Sharing no more than a familiar title with D.W. Griffith‘s inflammatory 1915 film, the story follows Nat Turner, “a literate slave and preacher whose financially strained owner, Samuel Turner, accepts an offer to use Nat’s preaching to subdue unruly slaves. After witnessing countless atrocities against fellow slaves, Nat devises a plan to lead his people to freedom.”
Parker, who wrote the story with Jean McGianni Celestin and directed the feature, stars as Turner, whose historically glossed over rebellion resulted in 55-65 white deaths, 100-200 black deaths, and Turner’s hanging.
“I couldn’t be more honored to tell the story of one of America’s greatest heroes,” Parker said earlier this year. “A man whose actions rocked the nation, further precipitating the Civil War and emancipation for Americans of African descent.
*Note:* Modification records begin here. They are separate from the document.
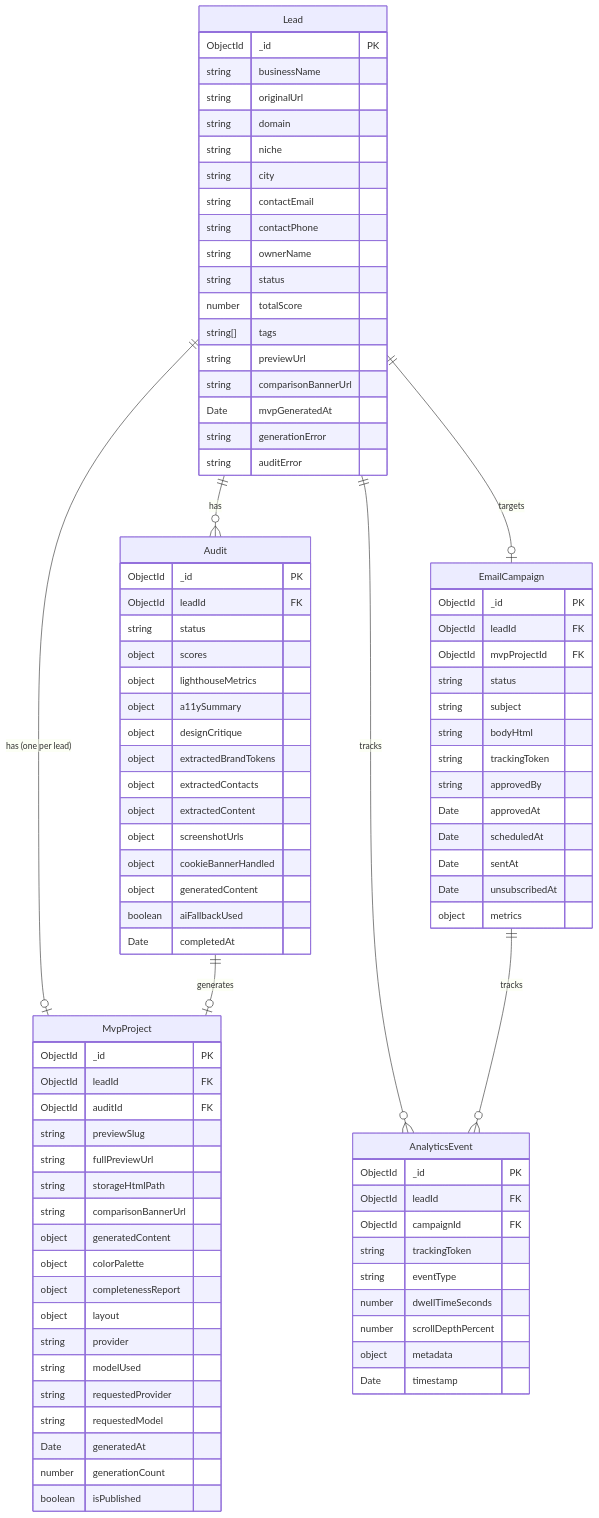
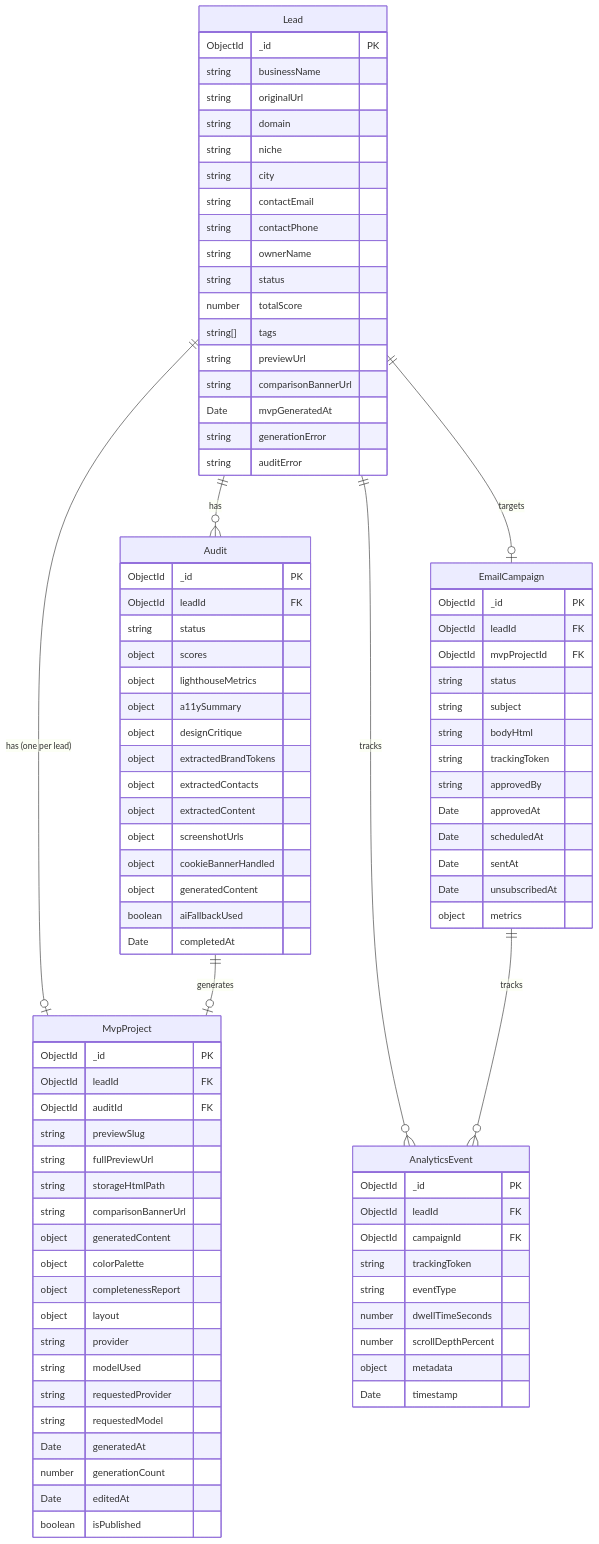
The seventh of 10 diagrams in blueprint.md (yurykurouski/revamp-docs), drawn with Mermaid before and after one commit. The commit also changed other lines of this file and 3 other files, not shown here.

```diff
--- a/blueprint.md
+++ b/blueprint.md
@@ -483,6 +483,7 @@
         string requestedModel
         Date generatedAt
         number generationCount
+        Date editedAt
         boolean isPublished
     }
 
```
Nat Turner’s rebellion and message of resistance not only compels us to stand in the face of iniquity but also shines light on a critical moment in our history.”The cast also includes Armie Hammer (The Social Network), Aja Naomi King (How to Get Away With Murder), Aunjanue Ellis (The Book of Negroes), Colman Domingo (Selma), Dwight Henry (12 Years a Slave), Roger Guenveur Smith (Empire State) and Gabrielle Union (Being Mary Jane). The recipient of a fellowship with the Sundance Institute Feature Film Program last year, The Birth of a Nation will premiere on January 25 at the 2016 Sundance Film Festival (January 21-31) in the U.S. Dramatic Competition category. The film was produced by Aaron L. Gilbert, Kevin Turen, Jason Michael Berman, Preston Holmes and Parker under Bron Studios, Phantom Four, Mandalay Pictures and Tiny Giant Prods. in association with Follow Through Prods., Infinity Entertainment and Creative Wealth Media Finance. David Goyer, Mike Novogratz, Michael Finley, Tony Parker, Jason Cloth, Jane Oster, Barb Lee, Carl Lindner, Derrick Brooks, Ryan and Jill Ahrens, Armin Tehrany and Mark Moran served as executive producers.
Until now, the most notable film project about Turner was Charles Burnett‘s 2003 documentary, Nat Turner: A Troublesome Property, which aired on PBS in 2004.
— Nate Parker (@NateParker) December 3, 2015